TASK DIRECTIONS
How many lines of the data include the string "diff"? State the number and nothing else.
-- WORKING DATA follows --
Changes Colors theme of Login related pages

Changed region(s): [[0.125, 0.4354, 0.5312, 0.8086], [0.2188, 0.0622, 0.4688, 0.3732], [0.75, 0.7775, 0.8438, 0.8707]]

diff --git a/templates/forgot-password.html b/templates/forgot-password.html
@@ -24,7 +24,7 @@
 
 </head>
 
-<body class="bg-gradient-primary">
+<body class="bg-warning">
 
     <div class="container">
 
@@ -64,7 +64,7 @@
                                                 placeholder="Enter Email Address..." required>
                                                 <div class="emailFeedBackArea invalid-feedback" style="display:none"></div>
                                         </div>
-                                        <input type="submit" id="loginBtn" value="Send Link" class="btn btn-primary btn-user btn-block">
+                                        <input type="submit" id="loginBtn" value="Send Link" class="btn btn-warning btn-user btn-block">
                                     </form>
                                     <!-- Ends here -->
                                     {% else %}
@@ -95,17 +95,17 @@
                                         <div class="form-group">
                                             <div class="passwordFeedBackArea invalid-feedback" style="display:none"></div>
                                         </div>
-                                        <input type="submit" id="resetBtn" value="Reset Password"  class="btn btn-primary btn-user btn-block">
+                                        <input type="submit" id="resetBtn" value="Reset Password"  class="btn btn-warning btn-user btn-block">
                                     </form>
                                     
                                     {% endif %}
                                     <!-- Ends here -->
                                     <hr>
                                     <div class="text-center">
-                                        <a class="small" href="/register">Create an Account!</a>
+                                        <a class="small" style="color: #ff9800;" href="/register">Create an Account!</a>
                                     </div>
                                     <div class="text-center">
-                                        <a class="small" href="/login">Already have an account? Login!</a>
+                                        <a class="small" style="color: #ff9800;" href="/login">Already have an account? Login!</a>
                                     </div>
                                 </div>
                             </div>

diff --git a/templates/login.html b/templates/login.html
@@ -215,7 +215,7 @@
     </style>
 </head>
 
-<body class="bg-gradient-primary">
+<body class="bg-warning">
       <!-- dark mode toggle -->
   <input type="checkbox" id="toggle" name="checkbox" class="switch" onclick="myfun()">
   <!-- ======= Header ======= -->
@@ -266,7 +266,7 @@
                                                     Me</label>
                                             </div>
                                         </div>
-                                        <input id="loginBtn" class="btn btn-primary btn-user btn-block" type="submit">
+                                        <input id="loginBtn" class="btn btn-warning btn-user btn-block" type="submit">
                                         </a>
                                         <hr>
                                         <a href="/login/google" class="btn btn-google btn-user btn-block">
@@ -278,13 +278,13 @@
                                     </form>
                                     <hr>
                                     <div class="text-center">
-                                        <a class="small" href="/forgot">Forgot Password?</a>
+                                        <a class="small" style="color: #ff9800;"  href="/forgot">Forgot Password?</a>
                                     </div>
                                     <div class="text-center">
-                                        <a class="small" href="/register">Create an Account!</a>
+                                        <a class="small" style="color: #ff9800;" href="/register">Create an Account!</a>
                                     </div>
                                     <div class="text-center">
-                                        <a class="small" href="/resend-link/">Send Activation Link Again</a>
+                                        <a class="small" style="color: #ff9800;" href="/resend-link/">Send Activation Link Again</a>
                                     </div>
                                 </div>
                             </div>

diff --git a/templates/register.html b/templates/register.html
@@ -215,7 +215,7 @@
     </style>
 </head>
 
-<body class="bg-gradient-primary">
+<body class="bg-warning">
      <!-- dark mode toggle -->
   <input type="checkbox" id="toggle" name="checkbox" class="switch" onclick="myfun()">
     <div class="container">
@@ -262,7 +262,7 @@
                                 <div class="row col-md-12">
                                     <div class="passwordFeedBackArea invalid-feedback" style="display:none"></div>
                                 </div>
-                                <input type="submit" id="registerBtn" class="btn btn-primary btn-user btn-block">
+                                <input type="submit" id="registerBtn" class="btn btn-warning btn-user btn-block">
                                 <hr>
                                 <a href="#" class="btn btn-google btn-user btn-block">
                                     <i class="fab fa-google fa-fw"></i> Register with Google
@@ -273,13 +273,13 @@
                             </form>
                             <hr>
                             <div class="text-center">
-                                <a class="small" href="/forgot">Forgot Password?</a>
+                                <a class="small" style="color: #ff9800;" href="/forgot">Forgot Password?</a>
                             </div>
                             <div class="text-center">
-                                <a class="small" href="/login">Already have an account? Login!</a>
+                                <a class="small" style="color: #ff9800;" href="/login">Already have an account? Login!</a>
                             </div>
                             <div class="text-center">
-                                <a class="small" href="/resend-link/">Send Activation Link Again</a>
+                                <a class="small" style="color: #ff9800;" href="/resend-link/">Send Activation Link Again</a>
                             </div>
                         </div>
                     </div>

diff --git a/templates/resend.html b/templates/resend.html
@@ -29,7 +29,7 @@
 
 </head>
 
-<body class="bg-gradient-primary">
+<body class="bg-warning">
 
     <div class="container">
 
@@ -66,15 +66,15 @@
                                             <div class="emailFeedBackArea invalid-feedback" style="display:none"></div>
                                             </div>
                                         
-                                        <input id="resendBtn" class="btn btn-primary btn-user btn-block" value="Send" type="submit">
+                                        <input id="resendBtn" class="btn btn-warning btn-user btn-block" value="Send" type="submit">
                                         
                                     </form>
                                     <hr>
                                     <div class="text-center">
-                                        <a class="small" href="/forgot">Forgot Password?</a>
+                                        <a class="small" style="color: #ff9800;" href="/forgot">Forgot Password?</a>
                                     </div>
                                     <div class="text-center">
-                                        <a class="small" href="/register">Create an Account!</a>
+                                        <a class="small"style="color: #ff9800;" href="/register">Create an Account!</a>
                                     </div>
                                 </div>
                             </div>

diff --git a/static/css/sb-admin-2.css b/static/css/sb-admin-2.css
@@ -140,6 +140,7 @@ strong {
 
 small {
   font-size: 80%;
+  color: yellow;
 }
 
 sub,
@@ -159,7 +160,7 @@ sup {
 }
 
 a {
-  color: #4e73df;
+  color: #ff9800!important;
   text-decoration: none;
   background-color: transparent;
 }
-- WORKING DATA concluded --
WRITTEN RESPONSE
5